03/18/2010 05:12 am ET Updated May 25, 2011

HuffPost's Congressional Ethics Clock: How Long Will Rangel, Ensign Probes Take?

In the wake of the scandal involving disgraced lobbyist Jack Abramoff, congressional leaders vowed two years ago to get tough on ethics violations. The House set up an independent ethics office and the Senate established tough new regulations.

Yet, as the New York Times recently reported, not a single member of Congress "has been censured, the toughest punishment short of expulsion, despite a number of recent scandals involving sexual impropriety, financial dealings and conflicts of interest."

So, in the public interest, HuffPost is launching a congressional ethics clock to note the number of days (and hours and minutes and seconds) it's been since a potential ethics violation has been probed or brought to the attention of Congress's self-appointed watchdogs.

UPDATE 10/30:The Washington Post reports that more than 30 members of the House are under ethics investigation related to defense lobbying and corporate influence peddling and that Rep. Sam Graves (R-Missouri) has been cleared of any wrondgoing by the House ethics committee. As a result, Graves is being removed from HuffPost's Congressional Ethics Clock

REP. CHARLES RANGEL (D-N.Y.)

On September 24, 2008, the House Committee on Standards of Official Conduct voted to establish an investigative subcommittee to look into Rangel for failing to report hundreds of thousands of dollars in personal assets on congressional disclosure forms. That probe has since been expanded several times to include other alleged improprieties.

SEN. JOHN ENSIGN (R-Nev.)

On June 24, Citizens for Ethics and Responsibility in Washington (CREW) filed a complaint against Ensign to the Senate Ethics Committee related to payments he made to his mistress's husband. Ensign's troubles deepened earlier this month when the Times reported on the senator's efforts to help his mistress's husband obtain lobbying work yet the husband has yet to be contacted by the ethics committee.

REP. JOHN MURTHA (D-Penn.)

The legendarily acerbic Congressman, who was named as an unindicted co-conspirator in the Abscam bribery scandal in 1980, has long been slammed by watchdog groups for his propensity to insert earmarks to secure millions for defense contractors in his district. On June 11, 2009, the House Committee on Standards of Official Conduct revealed it was looking into Murtha and Rep. Pete Visclosky (D-Indiana) and their ties to the PMA Group, a lobbying firm raided by the FBI in November 2008.

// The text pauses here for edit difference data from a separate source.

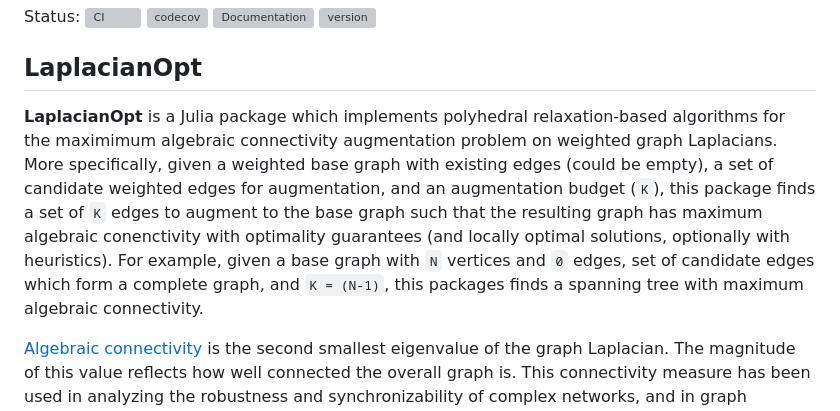
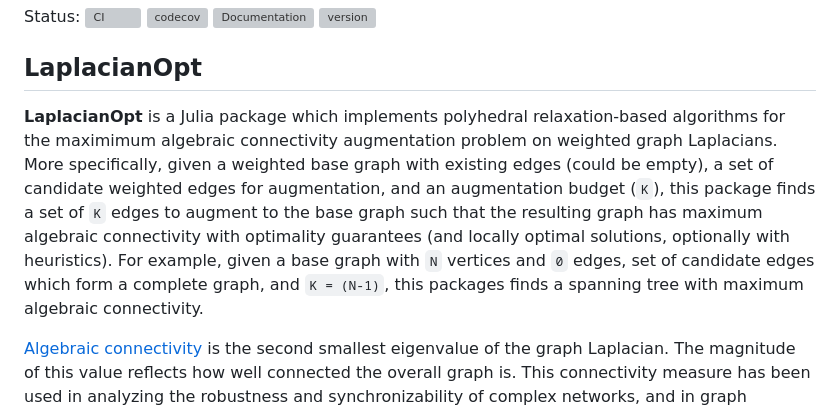
Before and after one commit to harshangrjn/LaplacianOpt.jl, a Markdown page: README.md, the part around the change. GitHub-like rendering; grey boxes are pictures that could not be loaded.

Commit message:
readme update [ci skip]

```diff
--- a/README.md
+++ b/README.md
@@ -18,7 +18,7 @@ Status:
 [![Documentation](https://github.com/harshangrjn/LaplacianOpt.jl/actions/workflows/documentation.yml/badge.svg)](https://harshangrjn.github.io/LaplacianOpt.jl/dev/)
 [![version](https://juliahub.com/docs/LaplacianOpt/version.svg)](https://juliahub.com/ui/Packages/LaplacianOpt/V1JEg/)
 ## LaplacianOpt
-**LaplacianOpt** is a Julia package which implements polyhedral relaxation-based algorithms for the maximimum algebraic connectivity augmentation problem on weighted graph Laplacians. More specifically, given a weighted base graph with existing edges (could be empty), a set of candidate weighted edges for augmentation, and an augmentation budget (`K`), this package finds a set of `K` edges to augment to the base graph such that the resulting graph has maximum algebraic conenctivity with optimality guarantees (and locally optimal solutions, optionally with heuristics). For example, given a base graph with `N` vertices and `0` edges, set of candidate edges which form a complete graph, and `K = (N-1)`, this packages finds a spanning tree with maximum algebraic connectivity.
+**LaplacianOpt** is a Julia package which implements polyhedral relaxation-based algorithms for the maximimum algebraic connectivity augmentation problem on weighted graph Laplacians. More specifically, given a weighted base graph with existing edges (could be empty), a set of candidate weighted edges for augmentation, and an augmentation budget (`K`), this package finds a set of `K` edges to augment to the base graph such that the resulting graph has maximum algebraic connectivity with optimality guarantees (and locally optimal solutions, optionally with heuristics). For example, given a base graph with `N` vertices and `0` edges, set of candidate edges which form a complete graph, and `K = (N-1)`, this packages finds a spanning tree with maximum algebraic connectivity.
 
 [Algebraic connectivity](https://dml.cz/bitstream/handle/10338.dmlcz/101168/CzechMathJ_23-1973-2_11.pdf) is the second smallest eigenvalue of the graph Laplacian. The magnitude of this value reflects how well connected the overall graph is. This connectivity measure has been used in analyzing the robustness and synchronizability of complex networks, and in graph sparsification techniques.
 
```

In addition, there are ongoing ethics committee investigations into Sen. Roland Burris, Rep. Jesse Jackson Jr., and Rep. Maxine Waters, among many others - the House committee alone is probing at least 30 GOP and Democratic lawmakers.